A development project at the University of Fort Hare, aimed at producing vegetables and other cash crops on a commercial basis using draught animals and a small low cost irrigation plant, has produced realistic figures, which indicate that small scale farmers, cultivating from one to five hectares under this system can realise a substantial net profit and an annual income, which will allow them an adequate living standard.
The project, which has been run in a manner similar to the communal grazing system combined with small cultivated lands which is practiced in the communities surrounding the Fort Hare University, has shown that with comparatively low initial investment costs and minor running costs, such a system ensures that a small scale farmer can keep loan repayments down and realize substantial net profits on his cash crops as a result.

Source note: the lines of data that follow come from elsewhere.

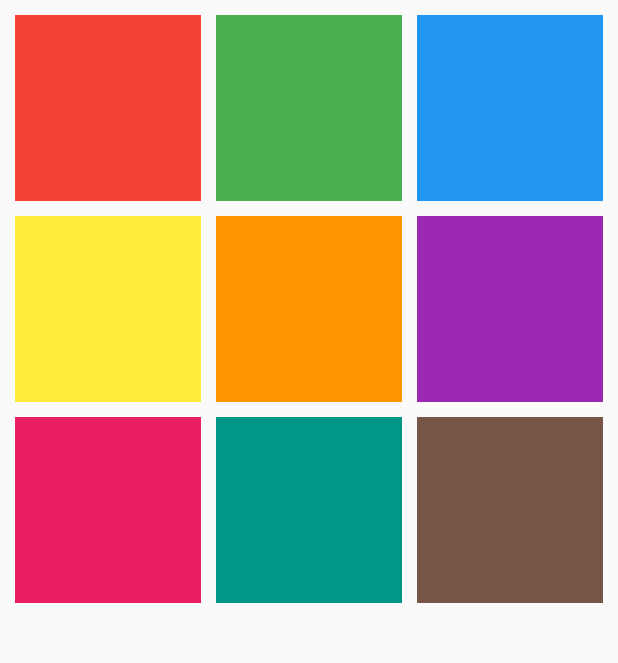
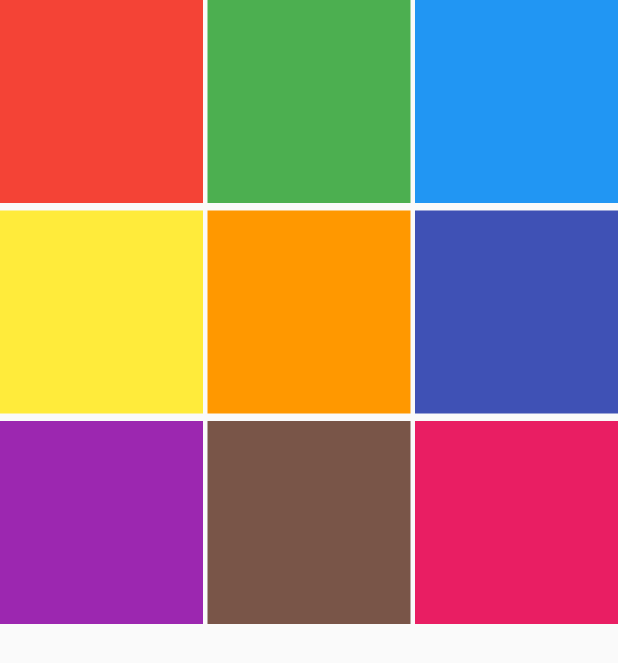
Before and after one commit to veerbhayani/first_application, a Flutter app: the screen it shows after launch, on a phone screen of 412 x 824 dp. Shown: the top 663 px of the screen. Run offline on Flutter 3.47's test engine with Material 2 defaults, Android fonts, the phone set to English and light mode, and no system bars.

Commit message:
first_commit

```diff
--- a/lib/statefulwidget_example/color_changer_demo.dart
+++ b/lib/statefulwidget_example/color_changer_demo.dart
@@ -1,9 +1,9 @@
+import 'package:first_application/statefulwidget_example/color.controller.dart';
 import 'package:flutter/material.dart';
-
-import 'color.controller.dart';
 
 class ColorChangerDemo extends StatefulWidget {
   const ColorChangerDemo({super.key});
+
   @override
   State<ColorChangerDemo> createState() => _ColorChangerDemoState();
 }
@@ -13,22 +13,21 @@ class _ColorChangerDemoState extends State<ColorChangerDemo> {
   Widget build(BuildContext context) {
     return Scaffold(
       body: GridView.builder(
-        padding: const EdgeInsets.all(10),
+        gridDelegate: const SliverGridDelegateWithFixedCrossAxisCount(
+          mainAxisSpacing: 5,
+          crossAxisSpacing: 3,
+          crossAxisCount: 3,
+        ),
         itemCount: containerColors.length,
-        gridDelegate: const SliverGridDelegateWithFixedCrossAxisCount(
-          crossAxisCount: 3,
-          childAspectRatio: 1,
-          crossAxisSpacing: 10,
-          mainAxisSpacing: 10,
+        itemBuilder: (context, index) => GestureDetector(
+          onTap: () {
+            onTapContainer(index);
+            setState(() {});
+          },
+          child: Container(
+            color: containerColors[index],
+          ),
         ),
-        itemBuilder: (context, index) {
-          return GestureDetector(
-            onTap: () {},
-            child: Container(
-              color: containerColors[index],
-            ),
-          );
-        },
       ),
     );
   }
```
Also changed, not shown: lib/statefulwidget_example/color.controller.dart (+16 -2 lines).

The project, which has been operating for two years has had a strong developmental bias and has resulted in useful data being collected, which in turn has indicated the practicalities of farming in this way and furthermore has revealed the potential of the system for enabling small scale farmers to make a reasonable living.

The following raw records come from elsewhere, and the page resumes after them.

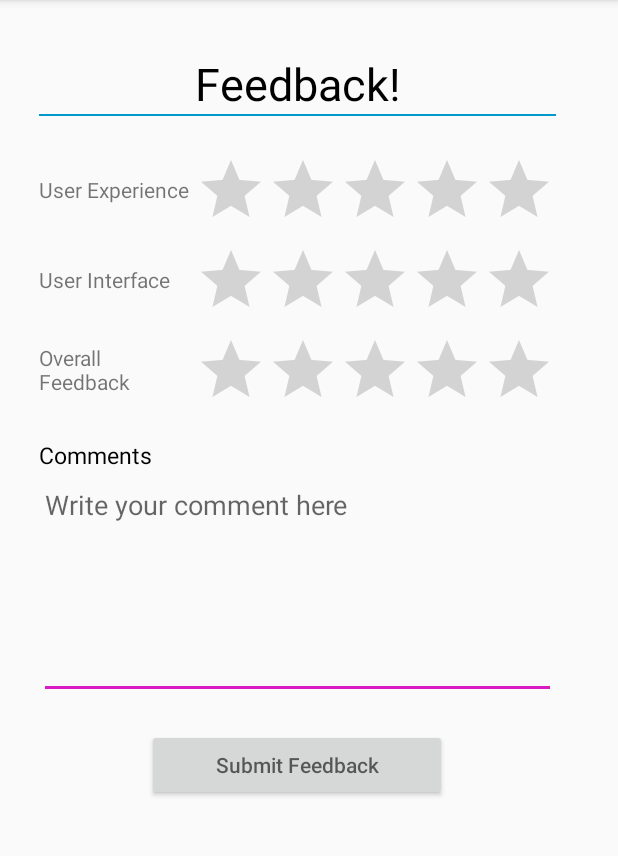
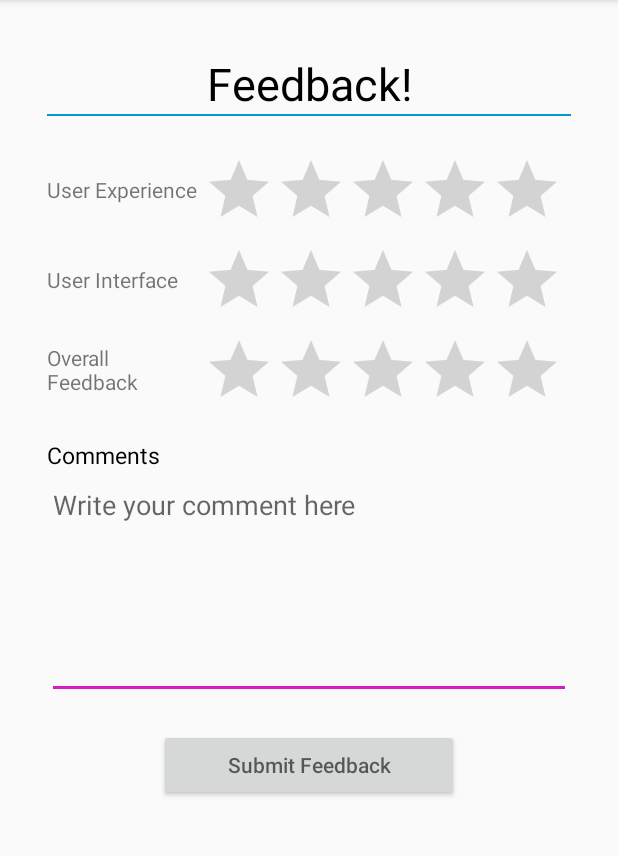
Before and after one commit to AvyChanna/csea-event-management, an Android app: the App_Feedback_Activity screen opened directly, with no data from a screen before it, on a phone screen of 412 x 824 dp, the part 84-940 px from its top. Run offline under Robolectric (Android 15) with nearby library versions, the phone set to English and light mode, and no system bars; our stand-ins replace Volley.

Commit message:
app feedback completely done

```diff
--- a/CSEAEventManagement/app/src/main/java/com/cseaeventmanagement/App_Feedback_Activity.java
+++ b/CSEAEventManagement/app/src/main/java/com/cseaeventmanagement/App_Feedback_Activity.java
@@ -7,6 +7,7 @@ import android.os.Bundle;
 import android.text.TextUtils;
 import android.util.Log;
 import android.view.View;
+import android.widget.Button;
 import android.widget.EditText;
 import android.widget.RatingBar;
 import android.widget.Toast;
@@ -34,6 +35,7 @@ public class App_Feedback_Activity extends AppCompatActivity {
     private RatingBar ratingBar3;
     private float rating_overall;
     private String app_feeback_comment;
+    private Button submit_button;
     private EditText comments;
     private RequestQueue q;
 
@@ -69,34 +71,35 @@ public class App_Feedback_Activity extends AppCompatActivity {
             }
         });
 
-        View focusView = null;
-        boolean cancel = false;
+        submit_button = (Button) findViewById(R.id.btn_submit_app_feedback);
+        submit_button.setOnClickListener(new View.OnClickListener() {
+            @Override
+            public void onClick(View v) {
+                attemptFeedbackSubmit(rating_ui,rating_ux,rating_overall);
+            }
+        });
 
-        if(rating_ui==0)
+    }
+
+    public void attemptFeedbackSubmit(float rating_ui,float rating_ux,float rating_overall)
     {
-            cancel = true;
-            focusView = ratingBar1;
+        if(rating_ui==0||rating_ux==0||rating_overall==0)
+        {
+            Context context = getApplicationContext();
+            CharSequence text = "Fill all the entries first";
+            int duration = Toast.LENGTH_SHORT;
+            Toast toast = Toast.makeText(context,text,duration);
+            toast.show();
         }
-        if(rating_ux==0)
-        {
-            cancel = true;
-            focusView = ratingBar2;
-        }
-        if(rating_overall==0)
-        {
-            cancel = true;
-            focusView = ratingBar3;
-        }
-        if(cancel)
-            focusView.requestFocus();
         else
         {
             JSONObject obj = new JSONObject();
             comments = (EditText) findViewById(R.id.editText_app_comments);
             if(TextUtils.isEmpty(comments.getText().toString()))
                 app_feeback_comment = "";
-            else
+            else {
                 app_feeback_comment = comments.getText().toString();
+            }
                 try{
                     obj.accumulate("App_UI_Rating",rating_ui);
                     obj.accumulate("App_UX_Rating",rating_ux);
@@ -129,7 +132,7 @@ public class App_Feedback_Activity extends AppCompatActivity {
                             public void onErrorResponse(VolleyError error) {
                                 Log.d("API_CALL_ERR_FEEDBACK", error.toString());
 //                            showProgress(false);
-                            Snackbar.make(findViewById(R.id.request_event), "Error in submission. Check your network and try again", Snackbar.LENGTH_SHORT)
+                                Snackbar.make(findViewById(R.id.app_feedback), "Error in submission. Check your network and try again", Snackbar.LENGTH_SHORT)
                                         .setAction("Dismiss", new View.OnClickListener() {
                                             @Override
                                             public void onClick(View v) {
@@ -141,6 +144,5 @@ public class App_Feedback_Activity extends AppCompatActivity {
                 );
                 q.add(jor);
             }
-
         }
     }
--- a/CSEAEventManagement/app/src/main/res/layout/activity_app__feedback_.xml
+++ b/CSEAEventManagement/app/src/main/res/layout/activity_app__feedback_.xml
@@ -20,9 +20,9 @@
                 android:layout_width="match_parent"
                 android:layout_height="wrap_content"
                 android:orientation="vertical"
-                android:paddingLeft="10dp"
+                android:paddingLeft="15dp"
                 android:paddingTop="25dp"
-                android:paddingRight="25dp"
+                android:paddingRight="15dp"
                 android:paddingBottom="20dp">
 
                 <TextView
@@ -136,12 +136,12 @@
                     android:scrollbars="vertical" />
 
                 <Button
-                    android:layout_marginTop="20dp"
                     android:id="@+id/btn_submit_app_feedback"
                     android:layout_width="200dp"
                     android:layout_height="wrap_content"
+                    android:layout_gravity="center"
+                    android:layout_marginTop="20dp"
                     android:gravity="center"
-                    android:layout_gravity="center"
                     android:hint="Submit Feedback"
                     android:textAlignment="gravity" />
 
```
Lines whose indentation alone changed are shown as unchanged.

Joubert, B.; Simalenga, T.B. Mechanising agriculture using animal traction and small-scale irrigation. In: Empowering Farmers with Animal Traction. Proceedings of the workshop of the Animal Traction Network for Eastern and Southern Africa (ATNESA) held 20-24 September, Mpumalanga, South Africa. (2000) 249-253. ISBN 0907146104